Task statement ▸ Going line by line through the entries below, note each one with "span", then report how many there are and nothing else.
....
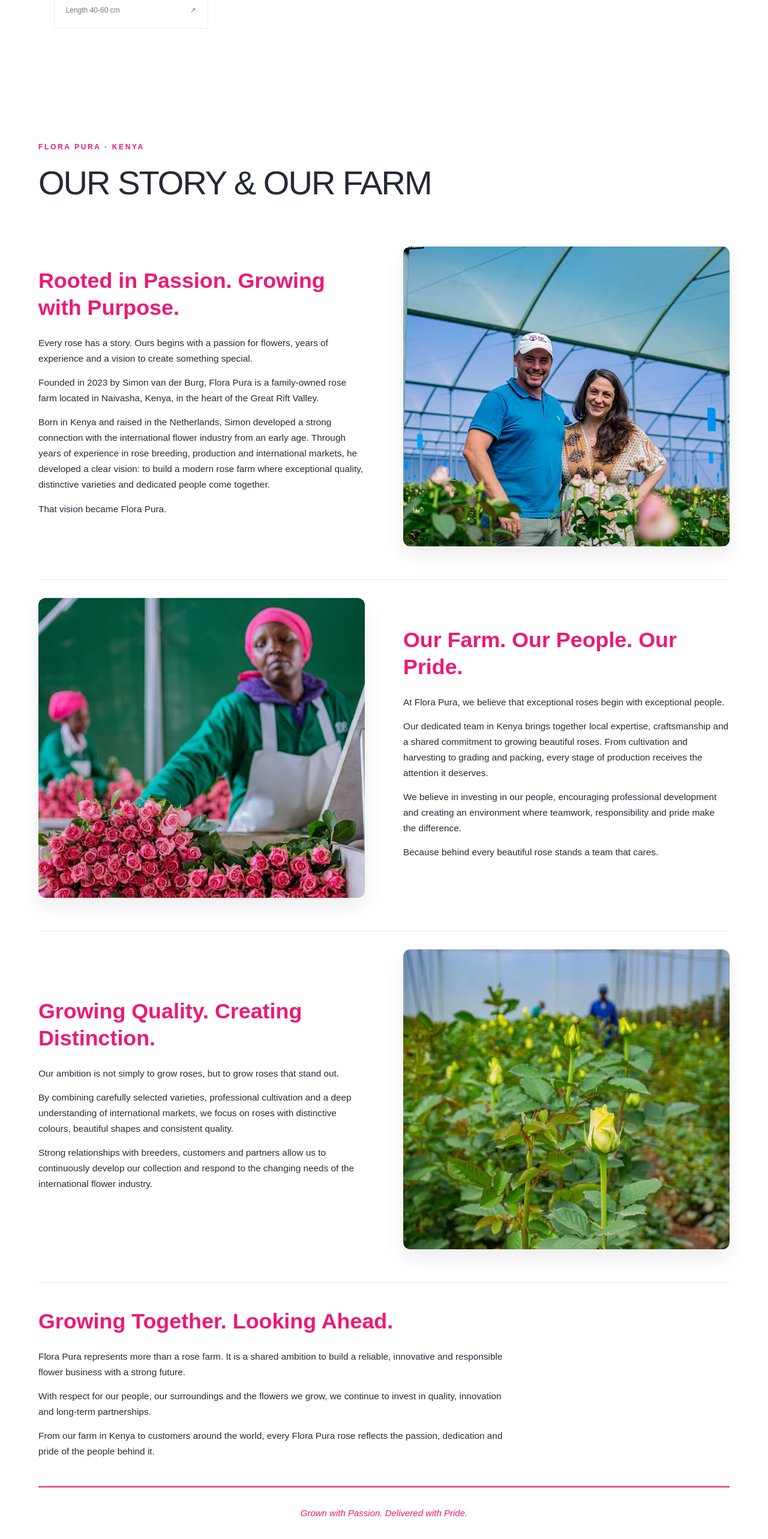
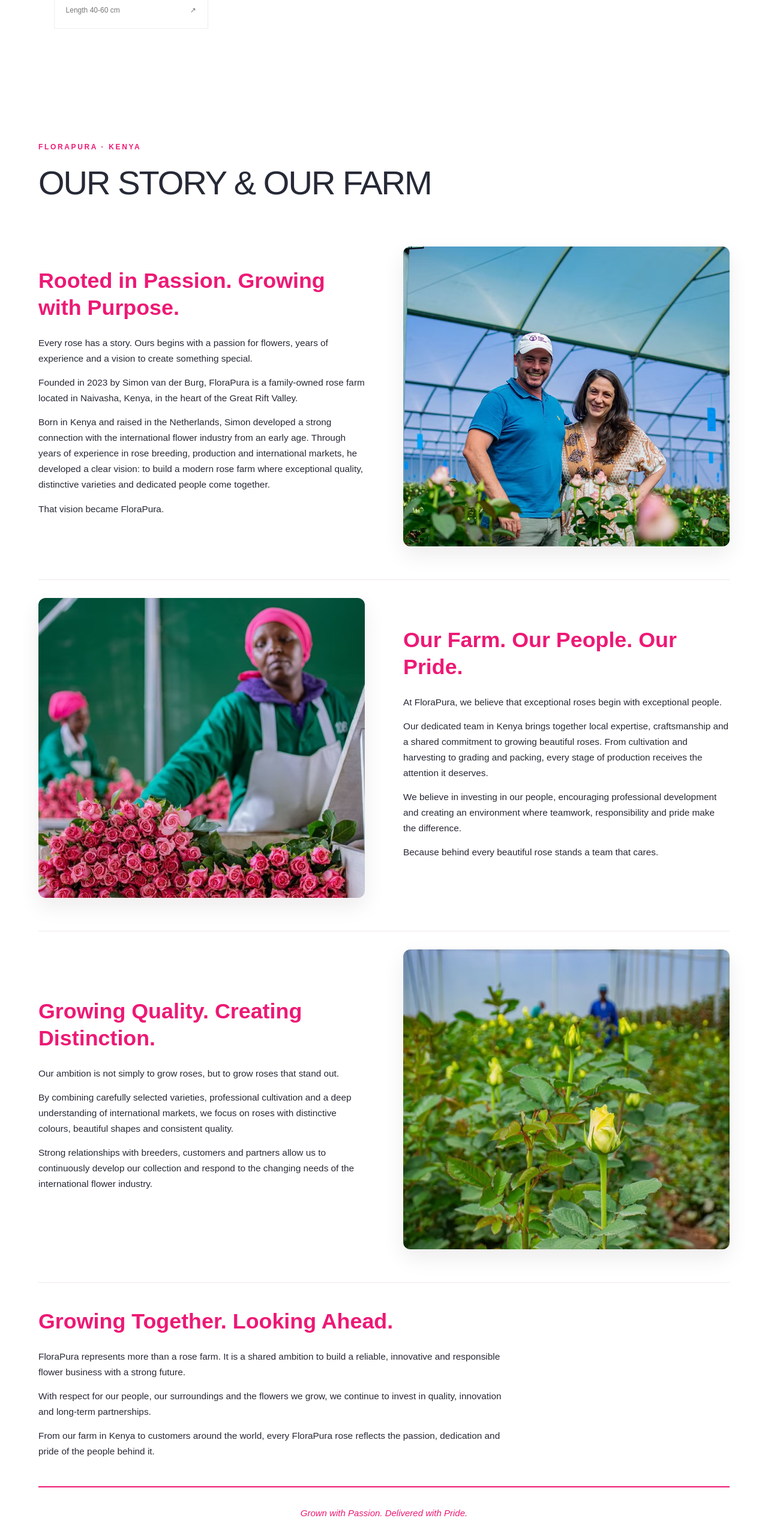
Before and after one commit to Rob1974BR/Flora-Pura-Brochure, a Next.js app: page / in a window 1280 px wide. Shown: the part 4214-6780 px from the top of the page at 60% size. Built offline with nearby package versions, Linux system fonts and the light colour scheme.

Commit message:
Use official FloraPura spelling consistently in brochure text

```diff
--- a/app/page.tsx
+++ b/app/page.tsx
@@ -306,12 +306,12 @@ const roses: Rose[] = [
 
 export default function Page() {
   return (
-    <main className="cover" id="home"><nav className="fp-site-nav" aria-label="Brochure navigation"><a className="fp-site-brand" href="#home"><img src="https://static.wixstatic.com/media/7b3f98_a7c5177ea87649da91df48b2c1af0b09~mv2.png/v1/fill/w_600,h_398,al_c,q_90/FloraPura-Brand%20Guidelines_Logo_Neg.png" alt="Flora Pura original logo" /></a><div className="fp-site-links"><a href="#home">Home</a><a href="#collection">Our Collection</a><a href="#our-story">Our Story &amp; Our Farm</a><a href="#sustainability">Sustainability</a><a href="#sales-export">Sales &amp; Export</a></div></nav>
-      <img className="cover-photo" src="https://static.wixstatic.com/media/7b3f98_fdb3763794ec4737a2b01fc52f5df875~mv2.jpg/v1/fill/w_1600,h_1066,al_c,q_90/DSC_8133.jpg" alt="Flora Pura rose greenhouse in Kenya" />
+    <main className="cover" id="home"><nav className="fp-site-nav" aria-label="Brochure navigation"><a className="fp-site-brand" href="#home"><img src="https://static.wixstatic.com/media/7b3f98_a7c5177ea87649da91df48b2c1af0b09~mv2.png/v1/fill/w_600,h_398,al_c,q_90/FloraPura-Brand%20Guidelines_Logo_Neg.png" alt="FloraPura original logo" /></a><div className="fp-site-links"><a href="#home">Home</a><a href="#collection">Our Collection</a><a href="#our-story">Our Story &amp; Our Farm</a><a href="#sustainability">Sustainability</a><a href="#sales-export">Sales &amp; Export</a></div></nav>
+      <img className="cover-photo" src="https://static.wixstatic.com/media/7b3f98_fdb3763794ec4737a2b01fc52f5df875~mv2.jpg/v1/fill/w_1600,h_1066,al_c,q_90/DSC_8133.jpg" alt="FloraPura rose greenhouse in Kenya" />
       <div className="shade" />
       <header className="topbar">
         <div className="brand-group">
-          <img className="logo" src="https://static.wixstatic.com/media/7b3f98_a7c5177ea87649da91df48b2c1af0b09~mv2.png/v1/fill/w_600,h_398,al_c,q_90/FloraPura-Brand%20Guidelines_Logo_Neg.png" alt="Flora Pura" />
+          <img className="logo" src="https://static.wixstatic.com/media/7b3f98_a7c5177ea87649da91df48b2c1af0b09~mv2.png/v1/fill/w_600,h_398,al_c,q_90/FloraPura-Brand%20Guidelines_Logo_Neg.png" alt="FloraPura" />
         </div>
         <span className="edition">DIGITAL COLLECTION · 2026</span>
       </header>
@@ -320,26 +320,26 @@ export default function Page() {
         <p className="intro">A family-owned flower farm in Kenya's Rift Valley, cultivating high-quality blooms with dedication to people, community and sustainable practices.</p>
         <a className="enter" href="#collection">Discover our collection <span>→</span></a>
       </section>
-      <footer className="cover-footer"><span>FLORA PURA</span><span>FROM KENYA WITH CARE</span></footer>
+      <footer className="cover-footer"><span>FLORAPURA</span><span>FROM KENYA WITH CARE</span></footer>
       <RoseCollection roses={roses} />
       <section id="our-story" className="fp-story">
         <div className="fp-story-inner">
-          <p className="fp-story-eyebrow">FLORA PURA · KENYA</p>
+          <p className="fp-story-eyebrow">FLORAPURA · KENYA</p>
           <h2>OUR STORY &amp; OUR FARM</h2>
           <div className={"fp-story-feature"}><div className="fp-story-feature-copy"><h3>Rooted in Passion. Growing with Purpose.</h3><p>Every rose has a story. Ours begins with a passion for flowers, years of experience and a vision to create something special.</p>
-<p>Founded in 2023 by Simon van der Burg, Flora Pura is a family-owned rose farm located in Naivasha, Kenya, in the heart of the Great Rift Valley.</p>
+<p>Founded in 2023 by Simon van der Burg, FloraPura is a family-owned rose farm located in Naivasha, Kenya, in the heart of the Great Rift Valley.</p>
 <p>Born in Kenya and raised in the Netherlands, Simon developed a strong connection with the international flower industry from an early age. Through years of experience in rose breeding, production and international markets, he developed a clear vision: to build a modern rose farm where exceptional quality, distinctive varieties and dedicated people come together.</p>
-<p>That vision became Flora Pura.</p></div><div className="fp-story-feature-media"><img className="fp-story-image" src="/farm/flora-pura-simon-en-vrouw.png" alt="Simon and his wife at Flora Pura" /></div></div>
-          <div className={"fp-story-feature fp-story-feature-reverse"}><div className="fp-story-feature-copy"><h3>Our Farm. Our People. Our Pride.</h3><p>At Flora Pura, we believe that exceptional roses begin with exceptional people.</p>
+<p>That vision became FloraPura.</p></div><div className="fp-story-feature-media"><img className="fp-story-image" src="/farm/flora-pura-simon-en-vrouw.png" alt="Simon and his wife at FloraPura" /></div></div>
+          <div className={"fp-story-feature fp-story-feature-reverse"}><div className="fp-story-feature-copy"><h3>Our Farm. Our People. Our Pride.</h3><p>At FloraPura, we believe that exceptional roses begin with exceptional people.</p>
 <p>Our dedicated team in Kenya brings together local expertise, craftsmanship and a shared commitment to growing beautiful roses. From cultivation and harvesting to grading and packing, every stage of production receives the attention it deserves.</p>
 <p>We believe in investing in our people, encouraging professional development and creating an environment where teamwork, responsibility and pride make the difference.</p>
-<p>Because behind every beautiful rose stands a team that cares.</p></div><div className="fp-story-feature-media"><img className="fp-story-image" src="/farm/flora-pura-team-pakschuur.jpg" alt="Original Flora Pura packing team" /></div></div>
+<p>Because behind every beautiful rose stands a team that cares.</p></div><div className="fp-story-feature-media"><img className="fp-story-image" src="/farm/flora-pura-team-pakschuur.jpg" alt="Original FloraPura packing team" /></div></div>
           <div className={"fp-story-feature"}><div className="fp-story-feature-copy"><h3>Growing Quality. Creating Distinction.</h3><p>Our ambition is not simply to grow roses, but to grow roses that stand out.</p>
 <p>By combining carefully selected varieties, professional cultivation and a deep understanding of international markets, we focus on roses with distinctive colours, beautiful shapes and consistent quality.</p>
-<p>Strong relationships with breeders, customers and partners allow us to continuously develop our collection and respond to the changing needs of the international flower industry.</p></div><div className="fp-story-feature-media"><img className="fp-story-image" src="/farm/flora-pura-minion-kas.jpg" alt="Original Flora Pura greenhouse" /></div></div>
-          <div className="fp-story-closing"><h3>Growing Together. Looking Ahead.</h3><p>Flora Pura represents more than a rose farm. It is a shared ambition to build a reliable, innovative and responsible flower business with a strong future.</p>
+<p>Strong relationships with breeders, customers and partners allow us to continuously develop our collection and respond to the changing needs of the international flower industry.</p></div><div className="fp-story-feature-media"><img className="fp-story-image" src="/farm/flora-pura-minion-kas.jpg" alt="Original FloraPura greenhouse" /></div></div>
+          <div className="fp-story-closing"><h3>Growing Together. Looking Ahead.</h3><p>FloraPura represents more than a rose farm. It is a shared ambition to build a reliable, innovative and responsible flower business with a strong future.</p>
 <p>With respect for our people, our surroundings and the flowers we grow, we continue to invest in quality, innovation and long-term partnerships.</p>
-<p>From our farm in Kenya to customers around the world, every Flora Pura rose reflects the passion, dedication and pride of the people behind it.</p><p className="fp-story-signature"><em>Grown with Passion. Delivered with Pride.</em></p></div>
+<p>From our farm in Kenya to customers around the world, every FloraPura rose reflects the passion, dedication and pride of the people behind it.</p><p className="fp-story-signature"><em>Grown with Passion. Delivered with Pride.</em></p></div>
         </div>
       </section>
       <SustainabilityAndExport />
```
....
Written reply ▸ 4